[Task objective] Which lines below contain the word "user"? Copy each one.

*** Opening Entries supplied ***

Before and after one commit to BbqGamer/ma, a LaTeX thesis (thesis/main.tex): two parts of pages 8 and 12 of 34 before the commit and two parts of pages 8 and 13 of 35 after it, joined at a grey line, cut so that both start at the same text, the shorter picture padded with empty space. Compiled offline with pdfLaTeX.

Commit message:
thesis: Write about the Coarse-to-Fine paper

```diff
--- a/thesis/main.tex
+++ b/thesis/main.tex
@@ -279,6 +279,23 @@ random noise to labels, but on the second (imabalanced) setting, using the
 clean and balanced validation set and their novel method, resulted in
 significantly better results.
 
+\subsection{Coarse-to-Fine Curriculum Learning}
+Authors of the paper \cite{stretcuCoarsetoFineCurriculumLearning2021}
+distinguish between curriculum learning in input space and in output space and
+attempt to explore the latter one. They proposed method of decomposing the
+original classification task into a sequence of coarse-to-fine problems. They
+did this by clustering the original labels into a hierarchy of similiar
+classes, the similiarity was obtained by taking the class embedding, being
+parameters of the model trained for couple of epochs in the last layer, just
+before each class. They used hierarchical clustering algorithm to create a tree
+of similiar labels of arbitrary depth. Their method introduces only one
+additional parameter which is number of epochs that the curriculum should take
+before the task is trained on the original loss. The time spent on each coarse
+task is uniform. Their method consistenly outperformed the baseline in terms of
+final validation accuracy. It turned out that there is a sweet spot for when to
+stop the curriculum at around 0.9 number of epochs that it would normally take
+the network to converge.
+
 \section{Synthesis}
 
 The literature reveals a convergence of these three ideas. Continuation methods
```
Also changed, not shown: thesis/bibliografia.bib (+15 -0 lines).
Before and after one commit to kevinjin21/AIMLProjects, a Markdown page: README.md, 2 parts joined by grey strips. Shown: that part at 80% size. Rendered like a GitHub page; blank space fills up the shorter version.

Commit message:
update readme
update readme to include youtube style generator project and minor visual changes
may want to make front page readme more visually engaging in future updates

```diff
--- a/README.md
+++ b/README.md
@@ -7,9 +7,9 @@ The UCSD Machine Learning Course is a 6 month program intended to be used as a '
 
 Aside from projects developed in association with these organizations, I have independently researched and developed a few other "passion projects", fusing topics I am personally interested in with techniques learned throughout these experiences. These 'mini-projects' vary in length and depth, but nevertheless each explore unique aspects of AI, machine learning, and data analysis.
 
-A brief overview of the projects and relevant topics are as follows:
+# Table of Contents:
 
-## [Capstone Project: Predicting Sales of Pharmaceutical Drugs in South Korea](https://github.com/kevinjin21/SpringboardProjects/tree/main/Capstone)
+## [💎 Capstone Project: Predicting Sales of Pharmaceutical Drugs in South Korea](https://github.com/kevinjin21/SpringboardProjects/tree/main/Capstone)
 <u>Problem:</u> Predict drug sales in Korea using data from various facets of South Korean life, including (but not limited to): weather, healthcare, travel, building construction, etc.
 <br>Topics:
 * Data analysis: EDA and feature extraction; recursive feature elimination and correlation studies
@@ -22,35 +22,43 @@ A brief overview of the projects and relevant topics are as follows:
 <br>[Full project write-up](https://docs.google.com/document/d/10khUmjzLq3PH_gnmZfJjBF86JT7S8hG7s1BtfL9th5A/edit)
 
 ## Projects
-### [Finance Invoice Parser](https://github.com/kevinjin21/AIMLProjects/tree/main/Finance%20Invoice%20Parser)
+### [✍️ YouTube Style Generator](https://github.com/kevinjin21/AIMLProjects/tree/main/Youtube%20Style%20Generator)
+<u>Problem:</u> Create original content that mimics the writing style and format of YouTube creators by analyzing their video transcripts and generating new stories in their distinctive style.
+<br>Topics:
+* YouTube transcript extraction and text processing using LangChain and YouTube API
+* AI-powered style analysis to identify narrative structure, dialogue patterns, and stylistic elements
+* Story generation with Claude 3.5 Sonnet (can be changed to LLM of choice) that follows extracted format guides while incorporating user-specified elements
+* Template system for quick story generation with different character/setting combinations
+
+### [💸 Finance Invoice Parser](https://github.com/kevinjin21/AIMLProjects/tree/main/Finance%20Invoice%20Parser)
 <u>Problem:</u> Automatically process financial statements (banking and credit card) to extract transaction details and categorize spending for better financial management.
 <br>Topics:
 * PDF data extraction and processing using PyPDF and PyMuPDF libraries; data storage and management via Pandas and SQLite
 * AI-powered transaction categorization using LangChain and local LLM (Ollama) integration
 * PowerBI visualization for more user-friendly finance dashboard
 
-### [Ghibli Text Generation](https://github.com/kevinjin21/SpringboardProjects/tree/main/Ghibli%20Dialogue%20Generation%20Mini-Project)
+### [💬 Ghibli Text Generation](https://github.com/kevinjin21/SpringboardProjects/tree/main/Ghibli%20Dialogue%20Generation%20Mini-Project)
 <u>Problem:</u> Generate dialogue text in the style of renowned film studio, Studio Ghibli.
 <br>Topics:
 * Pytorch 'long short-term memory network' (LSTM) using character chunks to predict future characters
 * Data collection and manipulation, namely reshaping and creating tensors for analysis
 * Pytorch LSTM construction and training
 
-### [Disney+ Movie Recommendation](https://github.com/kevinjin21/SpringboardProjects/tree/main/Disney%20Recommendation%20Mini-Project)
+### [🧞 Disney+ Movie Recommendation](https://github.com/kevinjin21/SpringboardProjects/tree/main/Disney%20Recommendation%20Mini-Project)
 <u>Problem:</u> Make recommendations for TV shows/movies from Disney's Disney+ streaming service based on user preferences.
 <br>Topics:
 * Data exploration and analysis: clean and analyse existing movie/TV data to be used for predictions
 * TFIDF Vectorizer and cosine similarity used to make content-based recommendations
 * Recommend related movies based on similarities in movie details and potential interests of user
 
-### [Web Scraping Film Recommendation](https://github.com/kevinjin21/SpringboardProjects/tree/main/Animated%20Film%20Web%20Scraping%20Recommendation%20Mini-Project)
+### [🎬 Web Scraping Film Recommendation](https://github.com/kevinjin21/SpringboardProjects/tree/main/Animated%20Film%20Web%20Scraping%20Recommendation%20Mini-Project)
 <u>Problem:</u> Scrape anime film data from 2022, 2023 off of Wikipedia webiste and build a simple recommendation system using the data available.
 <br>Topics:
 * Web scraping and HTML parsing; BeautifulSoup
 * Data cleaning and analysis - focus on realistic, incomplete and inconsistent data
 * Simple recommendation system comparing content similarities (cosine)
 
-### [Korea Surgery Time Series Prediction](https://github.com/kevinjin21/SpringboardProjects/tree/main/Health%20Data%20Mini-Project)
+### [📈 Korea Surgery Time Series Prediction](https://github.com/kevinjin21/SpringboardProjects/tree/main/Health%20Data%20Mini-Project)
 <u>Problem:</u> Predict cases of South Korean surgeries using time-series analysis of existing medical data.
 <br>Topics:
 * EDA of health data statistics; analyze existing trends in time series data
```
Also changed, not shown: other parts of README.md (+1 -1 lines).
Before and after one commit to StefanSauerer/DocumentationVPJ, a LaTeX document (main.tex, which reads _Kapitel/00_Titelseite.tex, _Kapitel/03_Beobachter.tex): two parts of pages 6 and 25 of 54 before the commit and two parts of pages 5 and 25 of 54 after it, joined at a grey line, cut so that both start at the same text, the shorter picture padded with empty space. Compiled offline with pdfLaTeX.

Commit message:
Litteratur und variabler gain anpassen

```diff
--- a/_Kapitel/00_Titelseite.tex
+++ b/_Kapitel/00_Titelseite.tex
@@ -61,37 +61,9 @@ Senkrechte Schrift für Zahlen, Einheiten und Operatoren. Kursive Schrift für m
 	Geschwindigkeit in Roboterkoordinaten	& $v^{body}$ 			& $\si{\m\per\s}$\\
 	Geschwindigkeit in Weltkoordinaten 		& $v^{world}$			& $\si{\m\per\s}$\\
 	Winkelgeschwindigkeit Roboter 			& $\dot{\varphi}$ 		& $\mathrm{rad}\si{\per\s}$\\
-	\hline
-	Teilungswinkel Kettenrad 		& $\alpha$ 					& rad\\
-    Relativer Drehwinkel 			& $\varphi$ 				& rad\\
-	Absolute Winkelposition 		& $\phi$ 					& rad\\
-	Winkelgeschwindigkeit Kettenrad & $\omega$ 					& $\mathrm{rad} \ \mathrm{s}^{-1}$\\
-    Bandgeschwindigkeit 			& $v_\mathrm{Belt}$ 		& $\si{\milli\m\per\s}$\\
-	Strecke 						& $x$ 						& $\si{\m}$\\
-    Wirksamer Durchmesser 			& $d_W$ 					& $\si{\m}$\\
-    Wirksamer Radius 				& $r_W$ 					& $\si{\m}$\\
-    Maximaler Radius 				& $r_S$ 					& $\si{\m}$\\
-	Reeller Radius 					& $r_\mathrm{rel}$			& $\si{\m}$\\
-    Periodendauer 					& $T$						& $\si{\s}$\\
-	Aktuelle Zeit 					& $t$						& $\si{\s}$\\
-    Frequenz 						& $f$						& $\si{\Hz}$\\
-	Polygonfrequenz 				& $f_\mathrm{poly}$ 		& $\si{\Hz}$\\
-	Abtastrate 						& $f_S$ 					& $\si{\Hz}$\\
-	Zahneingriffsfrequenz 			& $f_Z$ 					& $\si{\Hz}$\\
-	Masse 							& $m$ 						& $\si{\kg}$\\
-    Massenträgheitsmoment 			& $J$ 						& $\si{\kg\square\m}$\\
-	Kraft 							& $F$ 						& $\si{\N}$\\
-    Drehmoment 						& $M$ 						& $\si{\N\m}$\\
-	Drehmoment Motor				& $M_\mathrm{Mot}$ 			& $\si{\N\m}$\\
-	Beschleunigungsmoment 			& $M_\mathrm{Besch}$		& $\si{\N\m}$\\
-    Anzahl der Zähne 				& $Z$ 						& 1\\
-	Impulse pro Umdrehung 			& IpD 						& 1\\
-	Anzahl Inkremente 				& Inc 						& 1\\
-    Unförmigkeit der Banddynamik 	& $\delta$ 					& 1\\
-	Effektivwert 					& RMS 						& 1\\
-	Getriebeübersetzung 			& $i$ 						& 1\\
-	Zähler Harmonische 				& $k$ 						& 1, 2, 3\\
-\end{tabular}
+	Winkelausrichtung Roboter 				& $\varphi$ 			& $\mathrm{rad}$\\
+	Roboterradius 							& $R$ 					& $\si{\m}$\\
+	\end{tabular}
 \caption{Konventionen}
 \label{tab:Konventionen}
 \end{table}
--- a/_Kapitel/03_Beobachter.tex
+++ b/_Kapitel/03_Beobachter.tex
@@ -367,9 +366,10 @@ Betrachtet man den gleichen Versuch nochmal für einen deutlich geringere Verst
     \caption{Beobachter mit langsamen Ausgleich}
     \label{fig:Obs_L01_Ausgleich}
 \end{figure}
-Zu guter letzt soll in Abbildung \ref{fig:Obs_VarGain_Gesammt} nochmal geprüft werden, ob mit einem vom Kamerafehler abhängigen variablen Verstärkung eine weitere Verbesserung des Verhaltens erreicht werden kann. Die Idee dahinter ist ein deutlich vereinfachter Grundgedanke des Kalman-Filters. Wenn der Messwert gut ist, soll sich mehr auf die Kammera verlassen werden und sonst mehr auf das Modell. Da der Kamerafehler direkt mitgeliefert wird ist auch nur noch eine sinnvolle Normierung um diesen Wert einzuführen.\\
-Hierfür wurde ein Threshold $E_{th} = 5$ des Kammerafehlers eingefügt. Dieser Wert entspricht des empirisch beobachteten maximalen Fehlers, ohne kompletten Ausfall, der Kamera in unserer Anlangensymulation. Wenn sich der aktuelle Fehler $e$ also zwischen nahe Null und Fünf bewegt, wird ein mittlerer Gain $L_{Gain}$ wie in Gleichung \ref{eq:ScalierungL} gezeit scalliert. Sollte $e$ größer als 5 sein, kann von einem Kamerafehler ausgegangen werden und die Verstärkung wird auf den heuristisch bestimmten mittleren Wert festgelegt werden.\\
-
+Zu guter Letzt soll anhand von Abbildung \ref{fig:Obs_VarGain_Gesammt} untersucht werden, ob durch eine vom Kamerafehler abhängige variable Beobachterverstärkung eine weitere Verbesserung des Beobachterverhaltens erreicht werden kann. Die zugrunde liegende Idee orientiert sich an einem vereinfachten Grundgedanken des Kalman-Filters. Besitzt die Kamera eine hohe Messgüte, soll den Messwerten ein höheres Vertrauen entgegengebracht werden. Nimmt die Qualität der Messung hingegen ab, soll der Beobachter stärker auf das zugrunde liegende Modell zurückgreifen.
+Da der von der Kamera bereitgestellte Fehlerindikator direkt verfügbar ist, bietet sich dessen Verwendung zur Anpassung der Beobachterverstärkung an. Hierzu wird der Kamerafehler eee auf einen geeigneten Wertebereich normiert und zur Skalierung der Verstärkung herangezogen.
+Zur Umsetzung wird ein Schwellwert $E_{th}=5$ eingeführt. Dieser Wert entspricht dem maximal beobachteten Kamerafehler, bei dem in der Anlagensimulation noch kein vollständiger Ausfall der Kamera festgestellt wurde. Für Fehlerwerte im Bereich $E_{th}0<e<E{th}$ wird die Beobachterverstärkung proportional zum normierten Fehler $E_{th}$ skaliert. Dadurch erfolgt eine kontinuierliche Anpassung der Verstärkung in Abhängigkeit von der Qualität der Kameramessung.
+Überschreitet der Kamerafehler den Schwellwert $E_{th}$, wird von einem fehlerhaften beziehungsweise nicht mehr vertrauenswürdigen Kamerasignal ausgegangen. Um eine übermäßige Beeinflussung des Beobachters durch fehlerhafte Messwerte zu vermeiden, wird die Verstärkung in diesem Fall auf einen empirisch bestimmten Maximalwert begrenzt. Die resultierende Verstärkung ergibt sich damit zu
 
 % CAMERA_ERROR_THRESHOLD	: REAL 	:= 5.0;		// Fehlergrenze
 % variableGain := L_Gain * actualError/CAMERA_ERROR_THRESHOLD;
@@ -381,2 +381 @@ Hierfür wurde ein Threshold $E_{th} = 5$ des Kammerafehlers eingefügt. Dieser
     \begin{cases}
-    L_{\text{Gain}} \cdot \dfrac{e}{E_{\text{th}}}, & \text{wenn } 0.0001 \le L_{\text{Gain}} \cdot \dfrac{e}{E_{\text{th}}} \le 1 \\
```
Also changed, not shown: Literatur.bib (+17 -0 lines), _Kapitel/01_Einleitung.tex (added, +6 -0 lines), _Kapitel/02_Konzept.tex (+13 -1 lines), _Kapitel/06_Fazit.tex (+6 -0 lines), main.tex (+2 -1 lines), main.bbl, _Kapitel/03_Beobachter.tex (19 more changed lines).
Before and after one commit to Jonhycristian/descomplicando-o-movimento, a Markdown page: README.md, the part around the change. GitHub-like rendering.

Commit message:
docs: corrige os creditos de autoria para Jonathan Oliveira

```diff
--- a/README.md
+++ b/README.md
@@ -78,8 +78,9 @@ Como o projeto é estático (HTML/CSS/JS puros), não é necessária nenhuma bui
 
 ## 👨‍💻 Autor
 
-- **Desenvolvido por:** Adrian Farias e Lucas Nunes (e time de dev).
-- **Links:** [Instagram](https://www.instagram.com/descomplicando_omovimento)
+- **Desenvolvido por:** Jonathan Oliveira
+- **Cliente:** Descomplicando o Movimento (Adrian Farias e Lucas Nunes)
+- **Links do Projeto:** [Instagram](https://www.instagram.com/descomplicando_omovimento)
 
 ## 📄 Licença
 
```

*** Closing Entries supplied ***

[Final answer]
+* Story generation with Claude 3.5 Sonnet (can be changed to LLM of choice) that follows extracted format guides while incorporating user-specified elements
 * PowerBI visualization for more user-friendly finance dashboard
 <u>Problem:</u> Make recommendations for TV shows/movies from Disney's Disney+ streaming service based on user preferences.
 * Recommend related movies based on similarities in movie details and potential interests of user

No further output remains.